> _PROBLEM DESCRIPTION_
The response must contain every line below in which "data" appears.

> _SUPPLIED RECORDS_
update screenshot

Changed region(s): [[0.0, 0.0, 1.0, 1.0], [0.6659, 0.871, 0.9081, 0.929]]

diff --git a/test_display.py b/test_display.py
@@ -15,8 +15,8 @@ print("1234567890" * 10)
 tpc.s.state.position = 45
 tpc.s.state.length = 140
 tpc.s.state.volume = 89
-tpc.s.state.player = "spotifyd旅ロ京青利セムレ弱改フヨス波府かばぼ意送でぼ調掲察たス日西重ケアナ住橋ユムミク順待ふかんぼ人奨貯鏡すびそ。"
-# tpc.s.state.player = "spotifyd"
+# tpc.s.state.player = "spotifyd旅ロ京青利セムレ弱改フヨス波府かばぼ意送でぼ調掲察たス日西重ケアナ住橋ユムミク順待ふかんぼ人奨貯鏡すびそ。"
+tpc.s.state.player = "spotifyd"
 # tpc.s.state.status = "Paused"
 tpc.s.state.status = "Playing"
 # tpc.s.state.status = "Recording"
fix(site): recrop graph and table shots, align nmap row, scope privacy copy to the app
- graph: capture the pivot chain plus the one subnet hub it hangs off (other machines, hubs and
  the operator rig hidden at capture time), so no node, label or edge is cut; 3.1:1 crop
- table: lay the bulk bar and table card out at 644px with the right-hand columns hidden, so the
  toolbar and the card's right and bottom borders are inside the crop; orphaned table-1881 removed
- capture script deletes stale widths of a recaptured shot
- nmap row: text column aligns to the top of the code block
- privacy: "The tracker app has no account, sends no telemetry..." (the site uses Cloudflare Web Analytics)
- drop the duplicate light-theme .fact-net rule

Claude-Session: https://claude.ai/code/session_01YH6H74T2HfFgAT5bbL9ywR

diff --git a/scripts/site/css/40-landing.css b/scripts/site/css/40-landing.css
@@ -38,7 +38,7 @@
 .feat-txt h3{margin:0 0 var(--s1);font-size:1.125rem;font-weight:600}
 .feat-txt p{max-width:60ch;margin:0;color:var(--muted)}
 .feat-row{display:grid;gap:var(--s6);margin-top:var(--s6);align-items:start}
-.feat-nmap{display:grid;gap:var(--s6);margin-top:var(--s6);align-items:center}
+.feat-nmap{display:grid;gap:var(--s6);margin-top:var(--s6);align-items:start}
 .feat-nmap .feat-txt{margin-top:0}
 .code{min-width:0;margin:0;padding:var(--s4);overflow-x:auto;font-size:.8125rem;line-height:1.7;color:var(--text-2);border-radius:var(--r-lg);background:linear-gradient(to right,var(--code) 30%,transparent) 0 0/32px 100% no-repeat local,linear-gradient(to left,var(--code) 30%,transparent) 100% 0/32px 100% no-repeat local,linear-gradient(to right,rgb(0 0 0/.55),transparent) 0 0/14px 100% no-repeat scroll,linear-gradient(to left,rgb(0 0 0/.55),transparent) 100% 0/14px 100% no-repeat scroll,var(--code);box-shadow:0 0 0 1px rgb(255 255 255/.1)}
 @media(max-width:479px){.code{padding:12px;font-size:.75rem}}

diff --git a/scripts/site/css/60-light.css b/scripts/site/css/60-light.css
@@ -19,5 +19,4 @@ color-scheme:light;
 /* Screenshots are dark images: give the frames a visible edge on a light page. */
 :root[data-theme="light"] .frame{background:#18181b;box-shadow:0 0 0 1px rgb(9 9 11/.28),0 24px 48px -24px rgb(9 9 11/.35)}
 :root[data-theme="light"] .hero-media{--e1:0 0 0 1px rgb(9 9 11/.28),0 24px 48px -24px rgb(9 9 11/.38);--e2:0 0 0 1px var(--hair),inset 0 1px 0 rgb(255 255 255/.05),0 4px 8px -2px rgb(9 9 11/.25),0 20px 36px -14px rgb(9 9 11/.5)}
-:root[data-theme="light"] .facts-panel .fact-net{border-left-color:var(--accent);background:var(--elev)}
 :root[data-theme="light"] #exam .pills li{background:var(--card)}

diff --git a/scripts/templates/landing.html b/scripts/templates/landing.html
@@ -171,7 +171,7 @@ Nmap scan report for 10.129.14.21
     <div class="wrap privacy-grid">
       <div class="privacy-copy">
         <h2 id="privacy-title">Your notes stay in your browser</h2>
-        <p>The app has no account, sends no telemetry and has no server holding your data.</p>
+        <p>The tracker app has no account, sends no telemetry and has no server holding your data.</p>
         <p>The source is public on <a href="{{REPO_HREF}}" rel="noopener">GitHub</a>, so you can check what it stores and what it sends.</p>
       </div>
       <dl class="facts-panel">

> _OUTPUT OF THE EXERCISE_
 :root[data-theme="light"] .frame{background:#18181b;box-shadow:0 0 0 1px rgb(9 9 11/.28),0 24px 48px -24px rgb(9 9 11/.35)}
 :root[data-theme="light"] .hero-media{--e1:0 0 0 1px rgb(9 9 11/.28),0 24px 48px -24px rgb(9 9 11/.38);--e2:0 0 0 1px var(--hair),inset 0 1px 0 rgb(255 255 255/.05),0 4px 8px -2px rgb(9 9 11/.25),0 20px 36px -14px rgb(9 9 11/.5)}
-:root[data-theme="light"] .facts-panel .fact-net{border-left-color:var(--accent);background:var(--elev)}
 :root[data-theme="light"] #exam .pills li{background:var(--card)}
-        <p>The app has no account, sends no telemetry and has no server holding your data.</p>
+        <p>The tracker app has no account, sends no telemetry and has no server holding your data.</p>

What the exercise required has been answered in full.